— Work instructions —
Copy out the data in full and exactly, passing over the pictures.

— Exercise data —
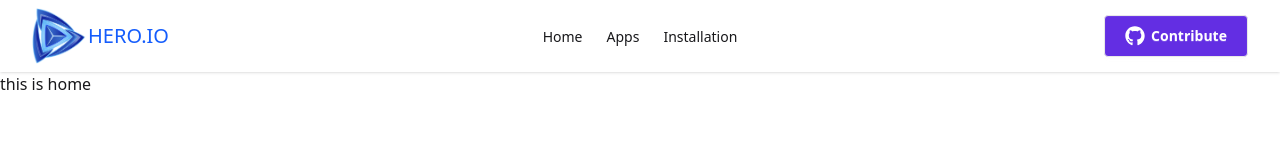
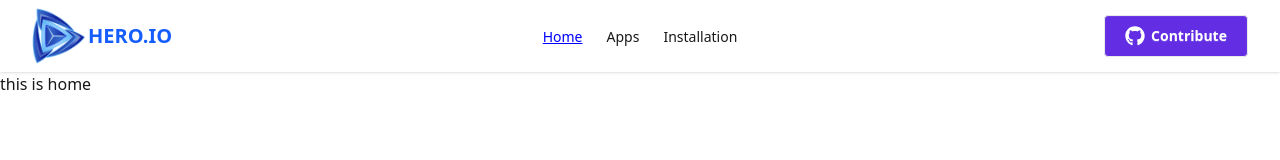
Before and after one commit to omor244/Assingment-8, a React (Vite) app: page / in a window 1280 px wide. Shown: the top 160 px of the page. Built offline with nearby package versions, Linux system fonts and the light colour scheme.

Commit message:
added active class

```diff
--- a/src/Pages/Navber/Navber.jsx
+++ b/src/Pages/Navber/Navber.jsx
@@ -1,5 +1,5 @@
 import React from 'react';
-import { NavLink } from 'react-router';
+import { Link, NavLink } from 'react-router';
 import navimage from '../../assets/logo.png'
 import { FaGithub } from "react-icons/fa";
 
@@ -16,18 +16,13 @@ const Navber = () => {
                         <ul
                             tabIndex={0}
                             className="menu menu-sm dropdown-content bg-base-100 rounded-box z-1 mt-3 w-52 p-2 shadow">
-                            <li><NavLink to={'/'}
-                                className={({ isActive }) =>
-                                    isActive ? "text-blue-600 font-bold underline" : "text-gray-600"
-                                }
-
-                            >Home</NavLink></li>
-                            <li><NavLink to={'Apps'}>Apps</NavLink></li>
-                            <li><NavLink to={'install'}>Installation</NavLink></li>
+                            <li><NavLink className='text-xl font-medium' to={'/'}  >Home</NavLink></li>
+                            <li><NavLink className='text-xl font-medium' to={'Apps'}>Apps</NavLink></li>
+                            <li><NavLink className='text-xl font-medium' to={'install'}>Installation</NavLink></li>
 
                         </ul>
                     </div>
-                    <NavLink to={'/'} className=" text-xl flex items-center text-blue-600"><span><img className='w-14' src={navimage} alt="" /> </span> HERO.IO</NavLink >
+                    <Link to={'/'} className=" text-xl font-bold flex items-center text-blue-600"><span><img className='w-14' src={navimage} alt="" /> </span> HERO.IO</Link >
                 </div>
                 <div className="navbar-center hidden lg:flex">
                     <ul className="menu menu-horizontal px-1">
@@ -38,7 +33,7 @@ const Navber = () => {
                     </ul>
                 </div>
                 <div className="navbar-end">
-                    <a className="btn bg-[#632EE3] px-5 py-5 text-white text-sm flex items-center"> <span className='text-xl'><FaGithub /></span> Contribute</a>
+                    <a href='https://github.com/omor244' target='_blank' className="btn bg-[#632EE3] px-5 py-5 text-white text-sm flex items-center"> <span className='text-xl'><FaGithub /></span> Contribute</a>
                 </div>
             </div>
         </div>
--- a/src/index.css
+++ b/src/index.css
@@ -2,3 +2,8 @@
 @plugin "daisyui" {
    themes: light --default, dark ;
  }
+
+ a.active{
+  text-decoration: underline;
+  color: blue;
+ }
```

— Expected output —
Before and after one commit to omor244/Assingment-8, a React (Vite) app: page / in a window 1280 px wide. Shown: the top 160 px of the page. Built offline with nearby package versions, Linux system fonts and the light colour scheme.

Commit message:
added active class

```diff
--- a/src/Pages/Navber/Navber.jsx
+++ b/src/Pages/Navber/Navber.jsx
@@ -1,5 +1,5 @@
 import React from 'react';
-import { NavLink } from 'react-router';
+import { Link, NavLink } from 'react-router';
 import navimage from '../../assets/logo.png'
 import { FaGithub } from "react-icons/fa";
 
@@ -16,18 +16,13 @@ const Navber = () => {
                         <ul
                             tabIndex={0}
                             className="menu menu-sm dropdown-content bg-base-100 rounded-box z-1 mt-3 w-52 p-2 shadow">
-                            <li><NavLink to={'/'}
-                                className={({ isActive }) =>
-                                    isActive ? "text-blue-600 font-bold underline" : "text-gray-600"
-                                }
-
-                            >Home</NavLink></li>
-                            <li><NavLink to={'Apps'}>Apps</NavLink></li>
-                            <li><NavLink to={'install'}>Installation</NavLink></li>
+                            <li><NavLink className='text-xl font-medium' to={'/'}  >Home</NavLink></li>
+                            <li><NavLink className='text-xl font-medium' to={'Apps'}>Apps</NavLink></li>
+                            <li><NavLink className='text-xl font-medium' to={'install'}>Installation</NavLink></li>
 
                         </ul>
                     </div>
-                    <NavLink to={'/'} className=" text-xl flex items-center text-blue-600"><span><img className='w-14' src={navimage} alt="" /> </span> HERO.IO</NavLink >
+                    <Link to={'/'} className=" text-xl font-bold flex items-center text-blue-600"><span><img className='w-14' src={navimage} alt="" /> </span> HERO.IO</Link >
                 </div>
                 <div className="navbar-center hidden lg:flex">
                     <ul className="menu menu-horizontal px-1">
@@ -38,7 +33,7 @@ const Navber = () => {
                     </ul>
                 </div>
                 <div className="navbar-end">
-                    <a className="btn bg-[#632EE3] px-5 py-5 text-white text-sm flex items-center"> <span className='text-xl'><FaGithub /></span> Contribute</a>
+                    <a href='https://github.com/omor244' target='_blank' className="btn bg-[#632EE3] px-5 py-5 text-white text-sm flex items-center"> <span className='text-xl'><FaGithub /></span> Contribute</a>
                 </div>
             </div>
         </div>
--- a/src/index.css
+++ b/src/index.css
@@ -2,3 +2,8 @@
 @plugin "daisyui" {
    themes: light --default, dark ;
  }
+
+ a.active{
+  text-decoration: underline;
+  color: blue;
+ }
```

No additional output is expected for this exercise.